It’s exam time at UWI, and the blocks have become pretty quiet now that everyone is holed up inside studying. However, not even exams could stop me from buying a ticket to one of Barbados’ biggest days in music, Reggae on the Hill. I’m not going to pretend like I know the history of the concert or when it started, but if I had to compare, I’d say it was like a Barbados-sized Woodstock. Obviously I’ve never been to Woodstock either, so I suppose I’m going out on a bit of a limb there too. Point is, there was a ton of hype about the all-day concert, and when some friends and I cabbed over we started hitting traffic miles down the road from Farley Hill National Park, where the concert was taking place. Some of the biggest names in Reggae music were scheduled to perform that afternoon, but I only recognized one artist, Chris Martin, winner of 2005’s “Digicel’s Rising Stars” (think Caribbean version of American Idol).
Security was pretty tight for an event of this scale, and I was a little surprised when I encountered a TSA-like pat-down before being allowed entry into the park. Speaking of which, they couldn’t have picked a better spot for the concert: the park was covered with huge trees providing cover from sun and rain, with a comfortable lawn perfect for spreading out a chair or blanket for the 8 hour show. Knowing that the hill would get progressively packed as the night went on (naturally, Bajans would be expected to arrive on “Bajan” time) we decided to take advantage of the myriad of different food vendors set up on the outskirts of the park. Fish, chicken sandwiches, and hamburgers abounded and, unlike concerts in America, they didn’t even jack up the prices just because they knew they could.
Reggae has come a long way from its beginnings in 1960s, but the spirit for which the music stands was still evident in the crowd at Farley Hill. From its birthplace in Trenchtown in Kingston, Jamaica, it has taken over the Caribbean and disseminated to every corner of the globe. The genre was heavily influenced by Rastafari such as the legendary Bob Marley, and many people in the crowd were waving the Rasta Flag, a triple layered green, yellow, and red flag with the Lion of Judah in the center. The audience, although clearly excited for each artist, was notably more laid back than a typical American concert in which some of the most popular musical artists of the year were present. There was no pushing, shoving, or raucous jumping up and down, but rather everyone gave each other sufficient space to actually breath and enjoy the concert in their own space. Below I have included a YouTube video of one of my favorite songs of the concert, enjoy:

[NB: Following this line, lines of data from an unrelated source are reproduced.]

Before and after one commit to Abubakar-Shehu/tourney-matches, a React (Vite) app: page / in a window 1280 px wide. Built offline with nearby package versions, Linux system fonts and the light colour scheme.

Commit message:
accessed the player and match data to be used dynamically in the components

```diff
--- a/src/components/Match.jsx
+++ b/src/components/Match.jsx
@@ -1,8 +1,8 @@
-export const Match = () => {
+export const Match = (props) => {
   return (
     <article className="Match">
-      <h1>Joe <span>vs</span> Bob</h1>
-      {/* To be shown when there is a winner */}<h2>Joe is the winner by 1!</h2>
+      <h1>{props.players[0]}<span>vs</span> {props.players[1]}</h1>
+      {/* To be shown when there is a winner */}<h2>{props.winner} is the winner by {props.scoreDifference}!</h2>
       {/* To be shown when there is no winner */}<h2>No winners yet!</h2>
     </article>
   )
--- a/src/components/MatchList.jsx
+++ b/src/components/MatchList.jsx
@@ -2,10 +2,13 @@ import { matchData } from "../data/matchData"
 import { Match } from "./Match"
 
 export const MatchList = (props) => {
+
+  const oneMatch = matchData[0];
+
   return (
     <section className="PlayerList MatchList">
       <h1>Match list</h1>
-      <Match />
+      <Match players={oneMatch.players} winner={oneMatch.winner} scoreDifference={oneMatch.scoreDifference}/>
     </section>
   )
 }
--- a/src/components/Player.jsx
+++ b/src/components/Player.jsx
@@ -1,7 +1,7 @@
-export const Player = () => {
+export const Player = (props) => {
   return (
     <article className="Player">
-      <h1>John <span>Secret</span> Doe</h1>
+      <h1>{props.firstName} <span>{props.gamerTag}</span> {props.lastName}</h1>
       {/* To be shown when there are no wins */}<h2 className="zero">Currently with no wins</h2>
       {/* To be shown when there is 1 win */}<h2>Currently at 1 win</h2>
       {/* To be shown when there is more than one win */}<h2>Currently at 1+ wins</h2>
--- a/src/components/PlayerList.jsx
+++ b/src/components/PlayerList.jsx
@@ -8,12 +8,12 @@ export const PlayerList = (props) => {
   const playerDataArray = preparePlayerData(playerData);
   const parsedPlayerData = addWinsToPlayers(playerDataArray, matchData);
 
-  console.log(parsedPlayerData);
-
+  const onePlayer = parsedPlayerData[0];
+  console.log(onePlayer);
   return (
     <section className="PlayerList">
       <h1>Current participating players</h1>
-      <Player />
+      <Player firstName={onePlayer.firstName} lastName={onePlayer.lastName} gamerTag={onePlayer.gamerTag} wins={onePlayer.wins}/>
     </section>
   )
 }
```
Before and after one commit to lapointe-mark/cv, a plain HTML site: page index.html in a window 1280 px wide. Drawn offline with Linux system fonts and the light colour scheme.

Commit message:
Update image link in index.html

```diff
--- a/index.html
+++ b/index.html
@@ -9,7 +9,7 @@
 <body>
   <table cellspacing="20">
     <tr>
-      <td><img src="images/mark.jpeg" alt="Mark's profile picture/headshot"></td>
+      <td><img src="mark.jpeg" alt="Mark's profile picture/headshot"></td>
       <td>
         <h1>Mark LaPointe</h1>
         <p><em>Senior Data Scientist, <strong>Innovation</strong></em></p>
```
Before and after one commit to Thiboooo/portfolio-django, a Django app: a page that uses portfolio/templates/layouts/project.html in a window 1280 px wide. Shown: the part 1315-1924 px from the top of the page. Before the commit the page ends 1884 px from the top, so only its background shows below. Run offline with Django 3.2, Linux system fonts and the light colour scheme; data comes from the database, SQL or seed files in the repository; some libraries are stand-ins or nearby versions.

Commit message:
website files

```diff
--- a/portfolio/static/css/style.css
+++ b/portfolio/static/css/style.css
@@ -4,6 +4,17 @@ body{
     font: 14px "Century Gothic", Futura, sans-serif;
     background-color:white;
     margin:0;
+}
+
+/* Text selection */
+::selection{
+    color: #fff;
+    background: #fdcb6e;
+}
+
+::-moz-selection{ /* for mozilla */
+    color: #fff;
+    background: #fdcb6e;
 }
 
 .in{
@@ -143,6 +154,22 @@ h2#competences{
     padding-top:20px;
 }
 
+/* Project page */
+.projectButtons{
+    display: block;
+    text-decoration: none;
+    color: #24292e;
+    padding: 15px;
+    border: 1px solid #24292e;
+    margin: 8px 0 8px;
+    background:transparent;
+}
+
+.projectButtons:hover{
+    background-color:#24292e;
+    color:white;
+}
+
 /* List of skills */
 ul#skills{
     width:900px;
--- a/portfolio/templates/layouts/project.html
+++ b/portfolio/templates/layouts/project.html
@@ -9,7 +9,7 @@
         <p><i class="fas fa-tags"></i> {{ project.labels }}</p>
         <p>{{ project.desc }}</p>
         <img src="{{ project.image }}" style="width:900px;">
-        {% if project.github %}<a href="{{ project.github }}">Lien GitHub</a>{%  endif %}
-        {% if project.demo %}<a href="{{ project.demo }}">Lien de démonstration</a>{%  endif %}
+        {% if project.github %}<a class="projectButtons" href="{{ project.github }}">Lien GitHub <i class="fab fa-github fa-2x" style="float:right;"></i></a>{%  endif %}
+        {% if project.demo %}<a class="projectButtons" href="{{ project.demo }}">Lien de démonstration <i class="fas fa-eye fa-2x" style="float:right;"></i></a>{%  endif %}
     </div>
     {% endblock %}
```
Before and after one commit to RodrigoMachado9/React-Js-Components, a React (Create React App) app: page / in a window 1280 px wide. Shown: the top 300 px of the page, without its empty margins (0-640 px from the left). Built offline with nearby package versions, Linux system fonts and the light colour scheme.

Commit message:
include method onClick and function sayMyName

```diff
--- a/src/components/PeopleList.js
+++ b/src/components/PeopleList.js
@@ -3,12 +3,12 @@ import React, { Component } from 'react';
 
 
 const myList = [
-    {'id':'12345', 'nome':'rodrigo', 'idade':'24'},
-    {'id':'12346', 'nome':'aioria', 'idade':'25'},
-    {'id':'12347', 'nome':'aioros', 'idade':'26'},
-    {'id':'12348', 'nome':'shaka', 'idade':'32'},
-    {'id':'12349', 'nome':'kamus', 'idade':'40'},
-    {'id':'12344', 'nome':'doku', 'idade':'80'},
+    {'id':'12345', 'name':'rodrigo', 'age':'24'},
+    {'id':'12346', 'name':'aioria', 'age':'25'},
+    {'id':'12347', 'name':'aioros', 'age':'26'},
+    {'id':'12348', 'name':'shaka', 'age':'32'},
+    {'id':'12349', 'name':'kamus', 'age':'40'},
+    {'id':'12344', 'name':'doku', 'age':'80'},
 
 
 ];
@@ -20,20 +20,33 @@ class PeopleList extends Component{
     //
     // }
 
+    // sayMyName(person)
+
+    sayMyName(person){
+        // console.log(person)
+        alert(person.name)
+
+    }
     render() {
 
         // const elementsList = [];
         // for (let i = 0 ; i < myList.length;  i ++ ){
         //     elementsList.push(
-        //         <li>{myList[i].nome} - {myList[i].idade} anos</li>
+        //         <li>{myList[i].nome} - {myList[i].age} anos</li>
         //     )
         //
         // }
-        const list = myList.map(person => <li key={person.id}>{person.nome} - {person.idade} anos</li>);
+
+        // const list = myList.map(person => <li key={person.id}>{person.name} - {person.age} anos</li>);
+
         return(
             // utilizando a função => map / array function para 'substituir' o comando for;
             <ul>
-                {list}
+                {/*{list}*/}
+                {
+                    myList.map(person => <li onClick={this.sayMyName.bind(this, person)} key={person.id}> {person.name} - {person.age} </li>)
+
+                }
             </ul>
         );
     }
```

Jah Cure – Call On Me
If you’re a Marley fan, it’s not a guarantee you’ll dig these tunes as well, but it’s catchy, contemporary reggae at its finest and an interesting example of how far the genre has come in 50 or so years of innovation and development. I will admit, I missed American rock, rap, and top 40 for a good month or so after I arrived in the Caribbean and refused to embrace these types of songs until much longer than my exchange counterparts. I ignorantly insisted that “they all sound exactly the same” and couldn’t even understand a word of the lyrics. However, there came a point where I found myself bobbing my head and tapping my foot to the beat as I realized that as much as I tried to convince myself that I didn’t like the music, it had seeped into the part of my brain that overruled cultural attachment.
The sun set behind the hill, it started to pour rain, and the line-up of reggae artists continued to perform their sets with exuberant energy. I looked back at the hill that had been dotted with people only hours before and saw that the hill was absolutely packed. The young, married, and old alike had taken out their umbrellas and were determined to fight the downpour in order to finish out the most celebrated concert of the year. I think that’s what struck me most about the concert. The fact that, while concerts in America are generally populated with a homogenous crowd, its demographic depending on the band playing, Reggae on the Hill was able to bring together Rastas, students, couples, and older people alike to enjoy the concert. I may have been slightly more stressed the first day or two of studying for exams, but it was one hundred percent worth it for the experience.